= Problem requirements =
Nothing but the pictures should be left out when the entries below are duplicated.

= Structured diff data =
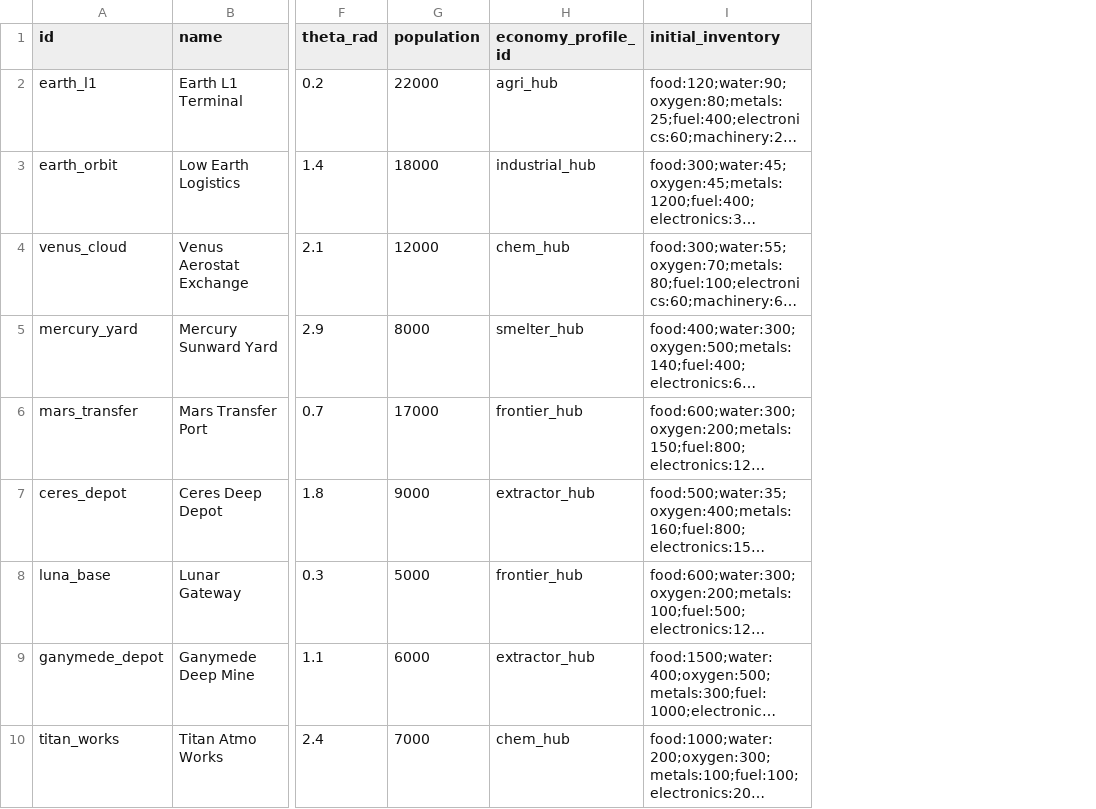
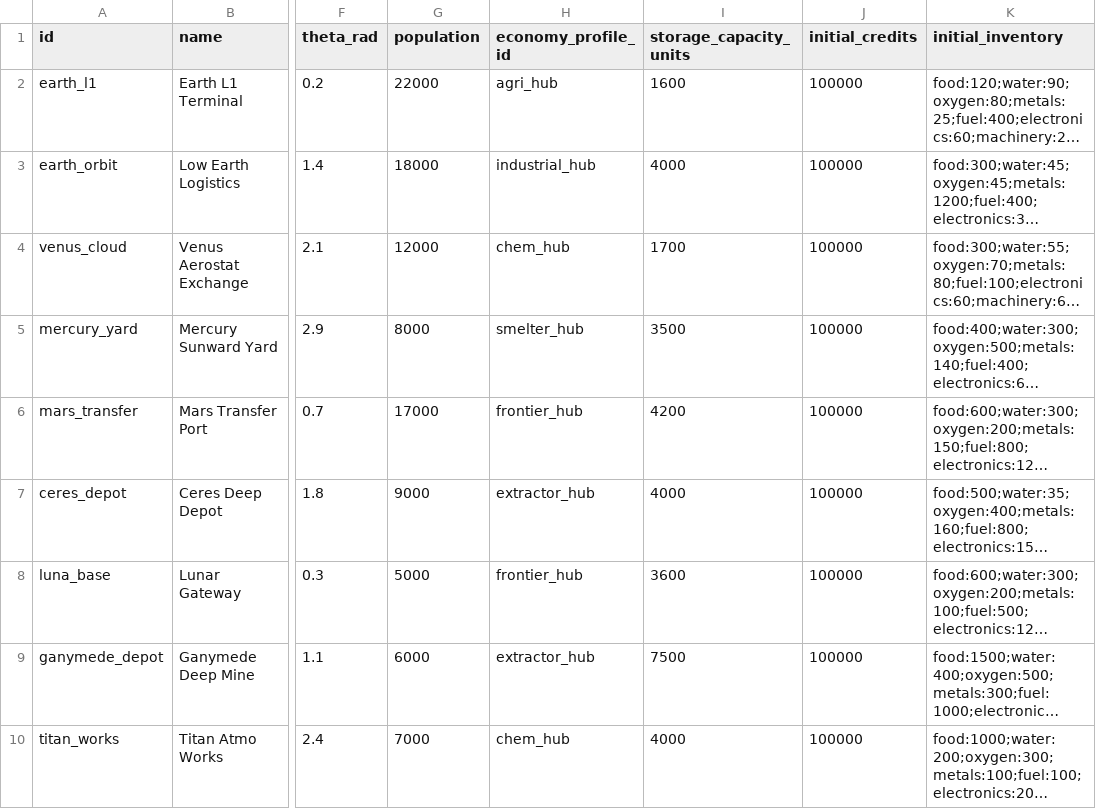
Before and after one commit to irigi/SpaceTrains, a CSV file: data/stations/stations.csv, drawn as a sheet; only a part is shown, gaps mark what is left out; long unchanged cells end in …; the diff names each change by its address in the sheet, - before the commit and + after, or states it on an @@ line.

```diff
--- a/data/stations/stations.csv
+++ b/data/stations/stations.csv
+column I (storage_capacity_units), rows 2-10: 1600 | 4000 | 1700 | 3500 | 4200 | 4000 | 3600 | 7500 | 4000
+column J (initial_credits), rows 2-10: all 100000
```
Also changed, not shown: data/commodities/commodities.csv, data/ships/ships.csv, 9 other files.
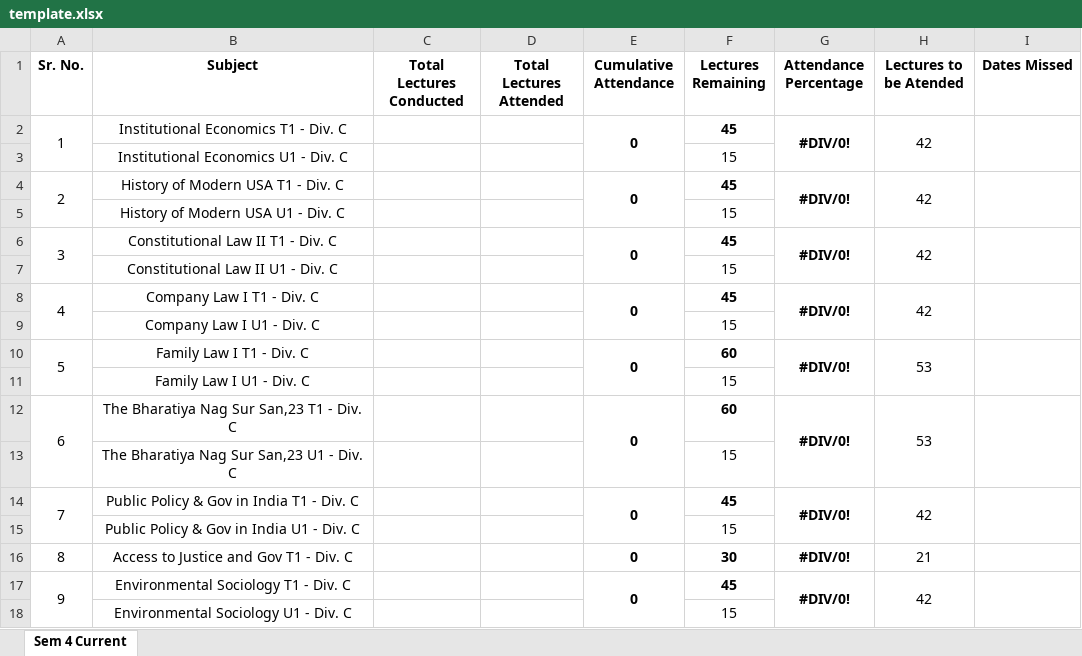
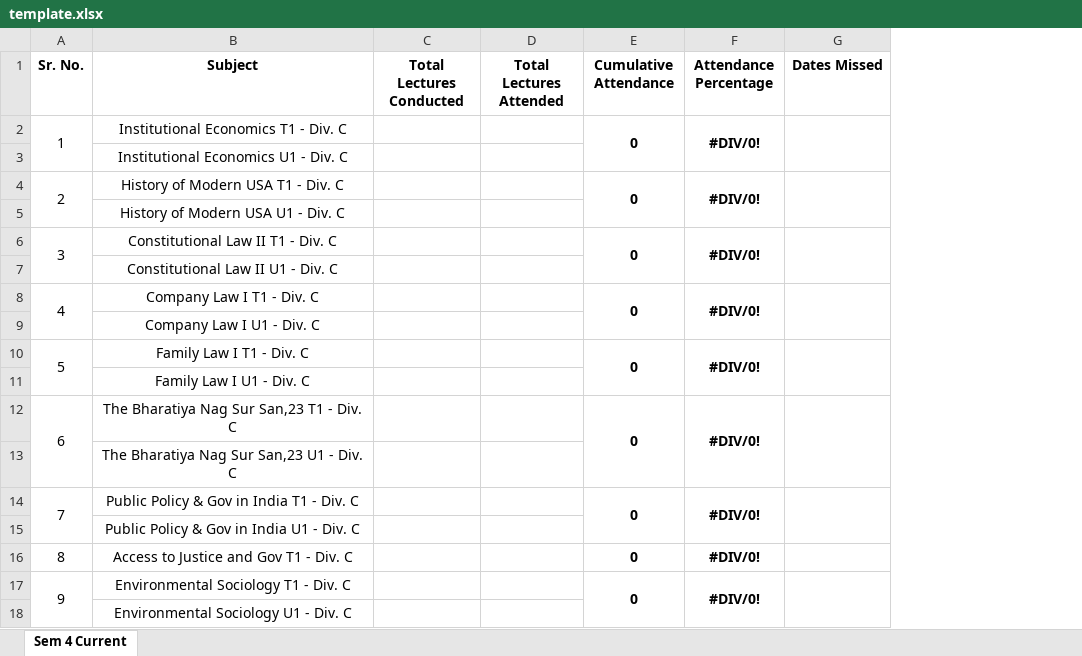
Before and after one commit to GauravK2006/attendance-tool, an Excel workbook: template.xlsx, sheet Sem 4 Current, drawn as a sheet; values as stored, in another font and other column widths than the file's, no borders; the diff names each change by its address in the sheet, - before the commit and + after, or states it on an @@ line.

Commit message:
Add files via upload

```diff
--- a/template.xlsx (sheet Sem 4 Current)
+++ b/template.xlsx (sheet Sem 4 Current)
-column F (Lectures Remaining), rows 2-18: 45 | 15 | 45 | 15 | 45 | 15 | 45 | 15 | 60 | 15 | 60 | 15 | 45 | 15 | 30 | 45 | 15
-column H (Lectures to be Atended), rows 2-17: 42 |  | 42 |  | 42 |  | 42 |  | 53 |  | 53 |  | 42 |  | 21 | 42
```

= Exercise solution =
Before and after one commit to irigi/SpaceTrains, a CSV file: data/stations/stations.csv, drawn as a sheet; only a part is shown, gaps mark what is left out; long unchanged cells end in …; the diff names each change by its address in the sheet, - before the commit and + after, or states it on an @@ line.

```diff
--- a/data/stations/stations.csv
+++ b/data/stations/stations.csv
+column I (storage_capacity_units), rows 2-10: 1600 | 4000 | 1700 | 3500 | 4200 | 4000 | 3600 | 7500 | 4000
+column J (initial_credits), rows 2-10: all 100000
```
Also changed, not shown: data/commodities/commodities.csv, data/ships/ships.csv, 9 other files.
Before and after one commit to GauravK2006/attendance-tool, an Excel workbook: template.xlsx, sheet Sem 4 Current, drawn as a sheet; values as stored, in another font and other column widths than the file's, no borders; the diff names each change by its address in the sheet, - before the commit and + after, or states it on an @@ line.

Commit message:
Add files via upload

```diff
--- a/template.xlsx (sheet Sem 4 Current)
+++ b/template.xlsx (sheet Sem 4 Current)
-column F (Lectures Remaining), rows 2-18: 45 | 15 | 45 | 15 | 45 | 15 | 45 | 15 | 60 | 15 | 60 | 15 | 45 | 15 | 30 | 45 | 15
-column H (Lectures to be Atended), rows 2-17: 42 |  | 42 |  | 42 |  | 42 |  | 53 |  | 53 |  | 42 |  | 21 | 42
```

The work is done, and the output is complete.